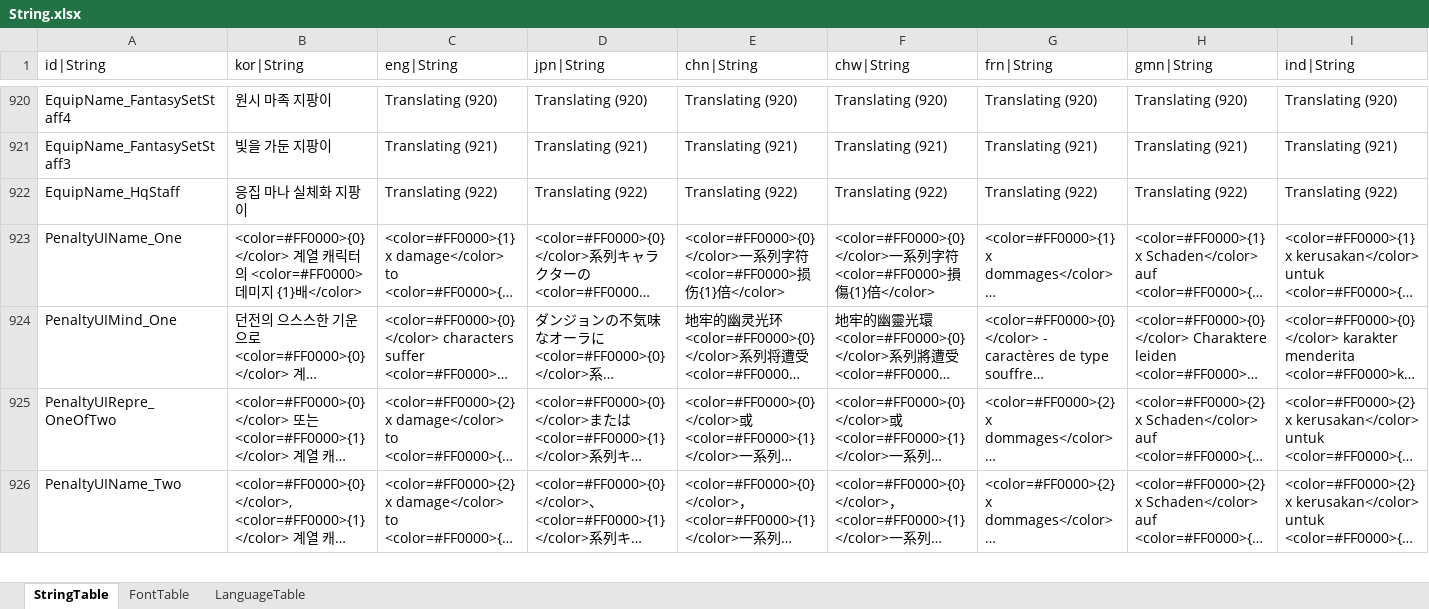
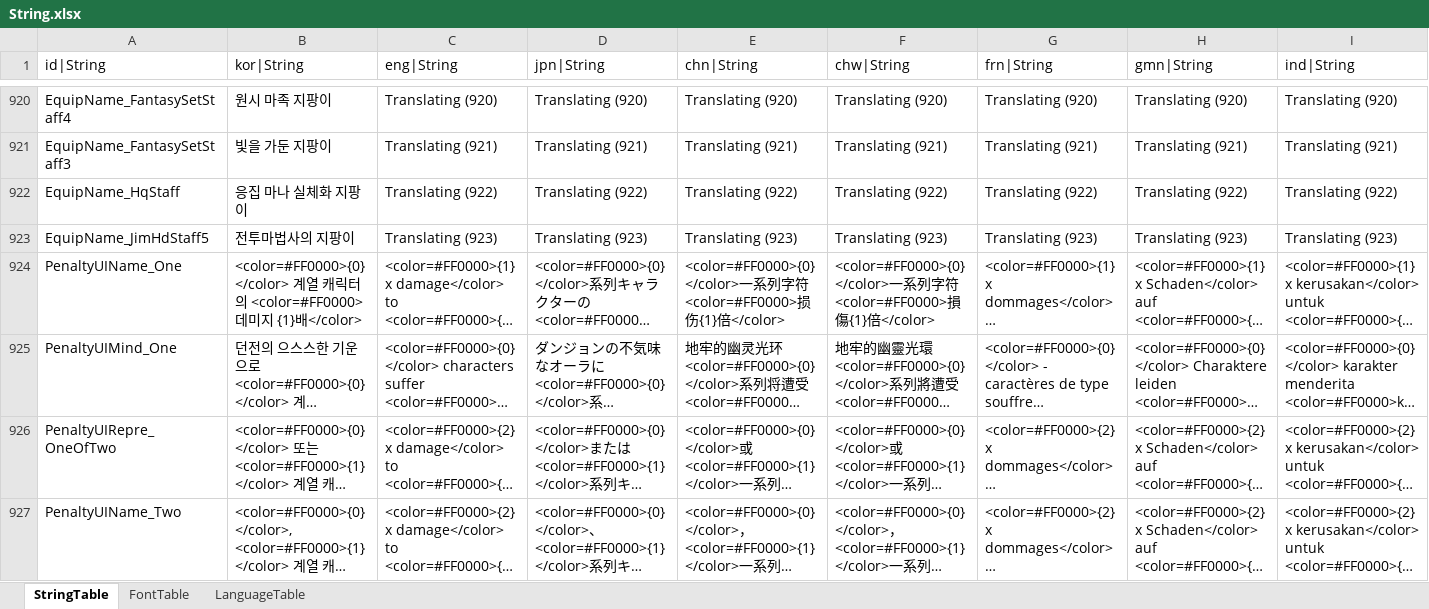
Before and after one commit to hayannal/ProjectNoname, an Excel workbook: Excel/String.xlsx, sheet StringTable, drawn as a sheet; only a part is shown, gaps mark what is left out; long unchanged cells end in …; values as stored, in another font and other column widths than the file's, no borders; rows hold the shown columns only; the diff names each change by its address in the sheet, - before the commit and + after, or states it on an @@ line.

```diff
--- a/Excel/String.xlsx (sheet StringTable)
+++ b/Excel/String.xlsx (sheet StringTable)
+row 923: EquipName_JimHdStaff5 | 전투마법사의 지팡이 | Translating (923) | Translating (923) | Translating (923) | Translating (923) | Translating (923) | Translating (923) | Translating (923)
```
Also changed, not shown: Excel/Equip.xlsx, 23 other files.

● ● ● ● ●

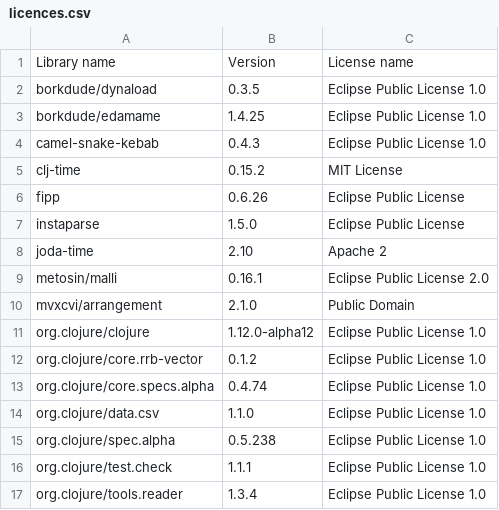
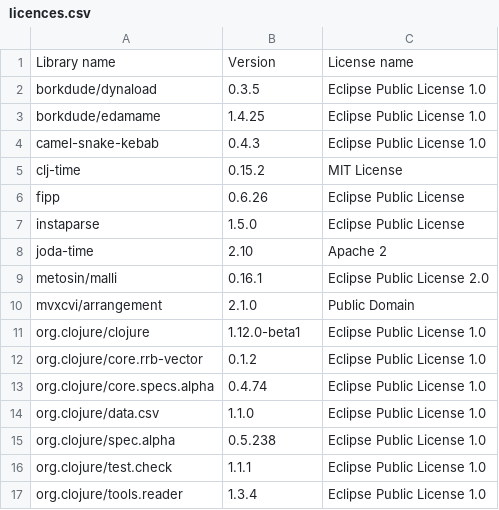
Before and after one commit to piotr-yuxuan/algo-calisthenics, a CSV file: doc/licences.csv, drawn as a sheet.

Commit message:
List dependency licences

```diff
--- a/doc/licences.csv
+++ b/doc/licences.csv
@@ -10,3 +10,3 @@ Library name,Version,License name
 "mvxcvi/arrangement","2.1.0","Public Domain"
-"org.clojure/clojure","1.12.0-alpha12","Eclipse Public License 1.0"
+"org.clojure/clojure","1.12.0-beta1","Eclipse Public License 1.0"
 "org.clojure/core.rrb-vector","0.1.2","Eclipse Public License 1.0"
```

● ● ● ● ●

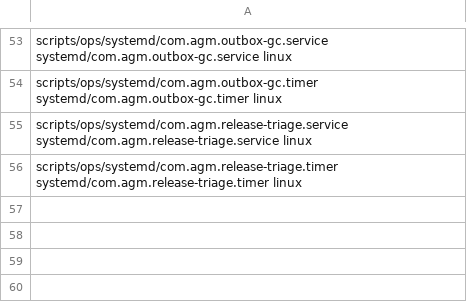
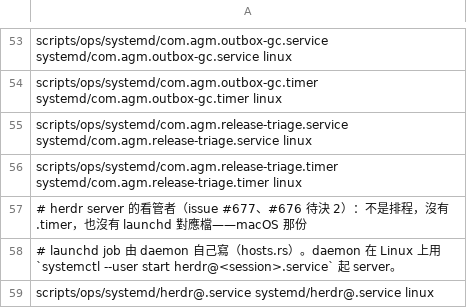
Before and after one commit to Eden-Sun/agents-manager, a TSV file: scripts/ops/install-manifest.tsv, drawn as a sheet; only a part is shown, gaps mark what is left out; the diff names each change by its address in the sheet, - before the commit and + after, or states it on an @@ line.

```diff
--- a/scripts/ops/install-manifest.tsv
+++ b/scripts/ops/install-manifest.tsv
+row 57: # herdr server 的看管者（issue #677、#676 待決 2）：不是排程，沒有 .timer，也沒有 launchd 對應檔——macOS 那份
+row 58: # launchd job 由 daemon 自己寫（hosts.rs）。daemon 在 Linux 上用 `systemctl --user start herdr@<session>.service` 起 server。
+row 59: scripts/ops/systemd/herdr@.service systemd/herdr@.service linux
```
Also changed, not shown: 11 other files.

● ● ● ● ●

• [What the task asks] The lines that contain the word "Eclipse" are wanted; copy each of them from the records.

• [Written response]
-"org.clojure/clojure","1.12.0-alpha12","Eclipse Public License 1.0"
+"org.clojure/clojure","1.12.0-beta1","Eclipse Public License 1.0"
 "org.clojure/core.rrb-vector","0.1.2","Eclipse Public License 1.0"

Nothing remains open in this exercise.